China will als Outsourcing-Land punkten
China will Indien Marktanteile im luktrativen Geschäft mit Outsourcing-Aufträgen abjagen:
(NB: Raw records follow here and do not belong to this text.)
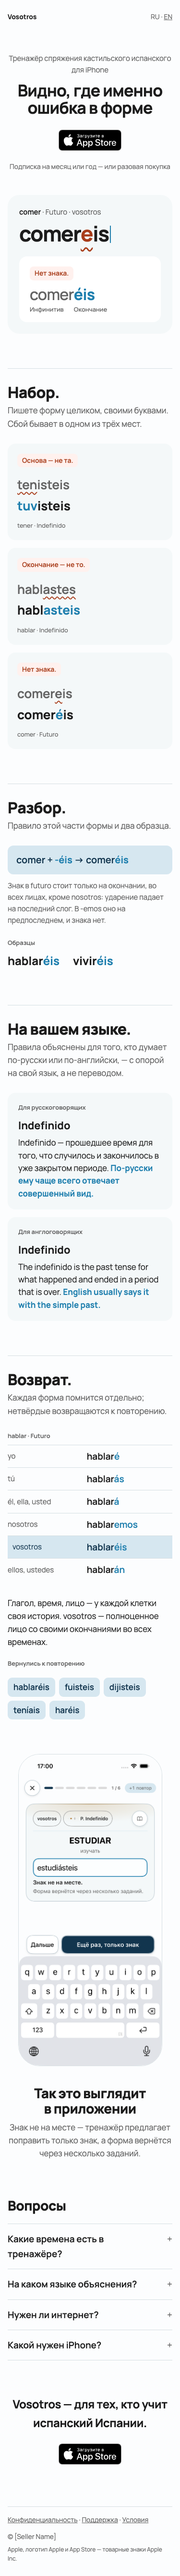
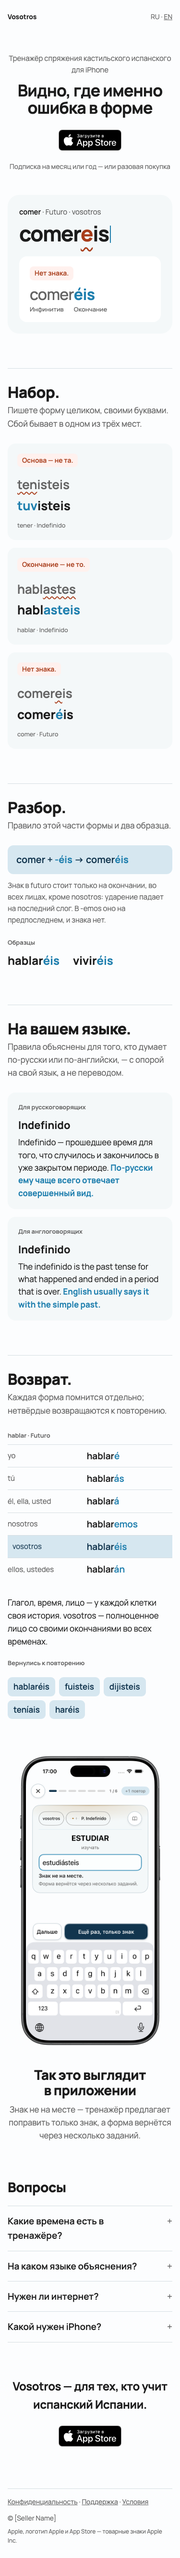
ЛН-1: кадр приложения в официальной рамке Apple (Bezel-iPhone-17.dmg, «iPhone 17 – Black – Portrait», окно 1206×2622 @72,69), день/ночь; итоговые кадры

diff --git a/design/variant-B-ekspert.html b/design/variant-B-ekspert.html
@@ -79,7 +79,7 @@ tr.me{background:var(--nest)} tr.me th,tr.me td{color:var(--nestInk)} tr.me th{p
 
 .shot{display:grid;grid-template-columns:300px minmax(0,1fr);gap:40px;align-items:center}
 @media (max-width:760px){.shot{grid-template-columns:1fr;justify-items:center;text-align:center}}
-.shot picture img{display:block;width:300px;max-width:80vw;height:auto;border-radius:44px;border:1px solid var(--line)}
+.shot picture img{display:block;width:300px;max-width:80vw;height:auto}
 .shot h2{font-size:clamp(28px,4vw,32px);font-weight:800;letter-spacing:-.02em;line-height:1.15;margin:0 0 10px}
 .shot p{margin:0;color:var(--muted);max-width:36ch}
 .faq details{border-top:1px solid var(--line);padding:16px 0}
@@ -166,7 +166,7 @@ footer small{font-size:12px}
 </section>
 
 <section class="shot">
-<picture><source srcset="img/trenirovka-znak-ru-noch.png" media="(prefers-color-scheme: dark)"><img src="img/trenirovka-znak-ru.png" width="300" height="652" alt="Экран тренировки: estudiar, vosotros, Indefinido; набрано estudiásteis; подпись «Знак не на месте. Форма вернётся через несколько заданий.»" loading="lazy"></picture>
+<picture><source srcset="img/trenirovka-znak-ru-ramka-noch.png" media="(prefers-color-scheme: dark)"><img src="img/trenirovka-znak-ru-ramka.png" width="300" height="613" alt="iPhone 17, экран тренировки: estudiar, vosotros, Indefinido; набрано estudiásteis; подпись «Знак не на месте. Форма вернётся через несколько заданий.»" loading="lazy"></picture>
 <div><h2>Так это выглядит в&nbsp;приложении</h2><p>Знак не на месте — тренажёр предлагает поправить только знак, а форма вернётся через несколько заданий.</p></div>
 </section>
In the foothills of Yuelu Mountain here, a young Mao Tse-tung found inspiration in nature for his political aspirations. Today, Communist Party officials have a different vision for this area: a valley of global outsourcing firms. One of them, Beijing-based Chinasoft International Ltd., is recruiting hundreds of workers to process medical bills and health insurance claims. Its target customers: U.S. doctors. Chinasoft is launching the venture with a Tennessee firm, Premier BPO Inc., which has similar operations in India and Pakistan. Chen Yuhong, Chinasoft's managing director, thinks it's only a matter of time before China makes big gains against India -- which now leads the world in information technology outsourcing. "They're seriously concerned about our challenge," said Chen, 44, who has a doctorate in engineering from Beijing Institute of Technology and speaks fluent English. Most analysts reckon it'll be perhaps a decade before China catches up. India's IT outsourcing revenue, estimated at $18 billion in 2007, is about six times the size of China's. The gap figures to be even bigger for business-process outsourcing, such as medical billing and back-office work. With its history as a British colony, India has workers with strong English skills and familiarity with Western culture. That gives companies there a big edge when bidding for jobs that require reading reports and talking to Americans. But China's sales of IT outsourcing work are growing at roughly twice the rate of India's. Consulting firm Analysys International says they jumped 45% in the fourth quarter of 2007, to about $600 million. Although much of that was for clients in Japan and other Asian countries, China is making a push to extend its reach. In 2006, the central government launched the "Thousand, Hundred, Ten" project, aimed at cultivating 1,000 Chinese outsourcing companies that would cater to 100 international clients. Beijing wants to situate them in at least 10 cities. Some are familiar locales -- Shanghai, Beijing and Shenzhen. But success or failure may come down to smaller cities largely unknown abroad.